Michael Dukakis On Pot And California


CHARLOTTE - He doesn't support legalizing marijuana, but former Massachusetts Governor Michael Dukakis is open to medical marijuana. He's pretty excited about the direction California is headed in, too.

In an interview with Reason and other press members, Dukakis was baffled by the Obama administration's drug policy, particularly its handling of medical marijuana dispensaries.

"I don't understand what the hell is going on out there. We have a federal law that says that if you have a substance that is or could be addicting but may have medical value you do clinical trials," said Dukakis, who was defeated by George H.W. Bush in the 1988 presidential race. "You determine first and foremost if it does have medical value; and if that's the case doctors, nurses and other authorized medical professionals can prescribe it. But we've never done that with marijuana." 

Dukakis thinks Obama should have acted immediately after he took office to sort out the patchwork of state regulations.

"What I don't understand is why the administration didn't move immediately to change that classification, get clinical trials going, and tell us definitely does it have medical value. Instead you have 12 states, 14 states, 16 states legislating in violation of federal law," he said.

Dukakis snickered about federal raids on dispensaries in Los Angeles and around the UCLA campus.

"When I left UCLA there were thousands of so-called dispensaries in Los Angeles, give me a break. These were not dispensaries," he said.

California may have its problems with medical marijuana and, well, money but Dukakis likes what he is seeing in the state.

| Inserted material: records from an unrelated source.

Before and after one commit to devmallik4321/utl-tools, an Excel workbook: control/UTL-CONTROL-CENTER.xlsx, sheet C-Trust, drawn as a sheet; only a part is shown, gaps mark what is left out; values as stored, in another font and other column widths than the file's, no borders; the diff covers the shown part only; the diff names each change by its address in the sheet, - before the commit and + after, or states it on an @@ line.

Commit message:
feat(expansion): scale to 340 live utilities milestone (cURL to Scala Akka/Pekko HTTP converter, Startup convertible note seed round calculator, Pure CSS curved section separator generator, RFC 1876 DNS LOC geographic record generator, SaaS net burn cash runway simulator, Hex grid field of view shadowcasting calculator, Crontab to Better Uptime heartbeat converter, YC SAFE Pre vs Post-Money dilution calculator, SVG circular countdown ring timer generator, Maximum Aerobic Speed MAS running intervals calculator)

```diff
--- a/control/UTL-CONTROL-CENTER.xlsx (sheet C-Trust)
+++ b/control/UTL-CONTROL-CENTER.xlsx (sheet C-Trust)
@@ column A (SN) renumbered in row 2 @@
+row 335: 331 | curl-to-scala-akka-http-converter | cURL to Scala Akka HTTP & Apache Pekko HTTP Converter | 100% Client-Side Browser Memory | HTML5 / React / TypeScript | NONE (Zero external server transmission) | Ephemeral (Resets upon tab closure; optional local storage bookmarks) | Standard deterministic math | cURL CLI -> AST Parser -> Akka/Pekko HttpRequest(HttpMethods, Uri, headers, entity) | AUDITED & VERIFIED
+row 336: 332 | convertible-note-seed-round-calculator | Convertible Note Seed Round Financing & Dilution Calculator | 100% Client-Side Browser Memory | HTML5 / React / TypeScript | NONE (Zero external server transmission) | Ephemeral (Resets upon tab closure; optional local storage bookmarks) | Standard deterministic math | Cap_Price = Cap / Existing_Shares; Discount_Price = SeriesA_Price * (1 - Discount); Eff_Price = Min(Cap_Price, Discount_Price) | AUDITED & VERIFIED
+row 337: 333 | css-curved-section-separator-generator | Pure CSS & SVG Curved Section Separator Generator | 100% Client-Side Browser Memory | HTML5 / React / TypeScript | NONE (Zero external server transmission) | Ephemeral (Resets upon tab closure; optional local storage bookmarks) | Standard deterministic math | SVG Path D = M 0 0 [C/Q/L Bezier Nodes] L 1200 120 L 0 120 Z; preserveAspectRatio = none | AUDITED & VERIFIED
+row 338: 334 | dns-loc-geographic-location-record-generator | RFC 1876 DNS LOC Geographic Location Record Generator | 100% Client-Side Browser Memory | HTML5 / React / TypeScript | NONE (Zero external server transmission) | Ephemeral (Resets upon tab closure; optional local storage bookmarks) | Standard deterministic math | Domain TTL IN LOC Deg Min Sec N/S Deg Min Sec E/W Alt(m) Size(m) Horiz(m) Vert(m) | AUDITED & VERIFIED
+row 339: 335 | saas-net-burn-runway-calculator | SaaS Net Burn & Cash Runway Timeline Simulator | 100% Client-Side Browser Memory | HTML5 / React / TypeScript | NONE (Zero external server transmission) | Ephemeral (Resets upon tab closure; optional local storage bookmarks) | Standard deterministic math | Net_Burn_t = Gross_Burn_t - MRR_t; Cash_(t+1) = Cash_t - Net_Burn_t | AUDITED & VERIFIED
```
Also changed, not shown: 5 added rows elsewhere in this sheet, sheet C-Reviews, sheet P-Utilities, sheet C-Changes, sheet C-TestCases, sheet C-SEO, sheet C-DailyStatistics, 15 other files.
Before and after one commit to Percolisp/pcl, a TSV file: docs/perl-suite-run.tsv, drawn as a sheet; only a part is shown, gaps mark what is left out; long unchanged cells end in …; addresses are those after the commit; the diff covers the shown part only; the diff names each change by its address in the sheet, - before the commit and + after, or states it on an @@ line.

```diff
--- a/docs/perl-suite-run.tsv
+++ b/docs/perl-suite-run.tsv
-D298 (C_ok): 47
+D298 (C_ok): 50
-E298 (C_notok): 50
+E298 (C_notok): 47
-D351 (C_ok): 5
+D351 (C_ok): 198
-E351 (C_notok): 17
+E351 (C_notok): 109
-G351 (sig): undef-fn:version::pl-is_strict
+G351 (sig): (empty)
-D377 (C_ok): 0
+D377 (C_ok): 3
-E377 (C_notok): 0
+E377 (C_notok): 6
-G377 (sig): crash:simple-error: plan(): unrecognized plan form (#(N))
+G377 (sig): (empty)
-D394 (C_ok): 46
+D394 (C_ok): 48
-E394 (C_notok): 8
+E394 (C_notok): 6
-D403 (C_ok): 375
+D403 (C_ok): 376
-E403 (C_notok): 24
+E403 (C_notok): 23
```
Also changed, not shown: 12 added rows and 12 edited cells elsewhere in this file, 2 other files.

"I like what's happening in California politically," he said. "I wish somehow that great state could deal with its fiscal problems, beause it's a great place with great people."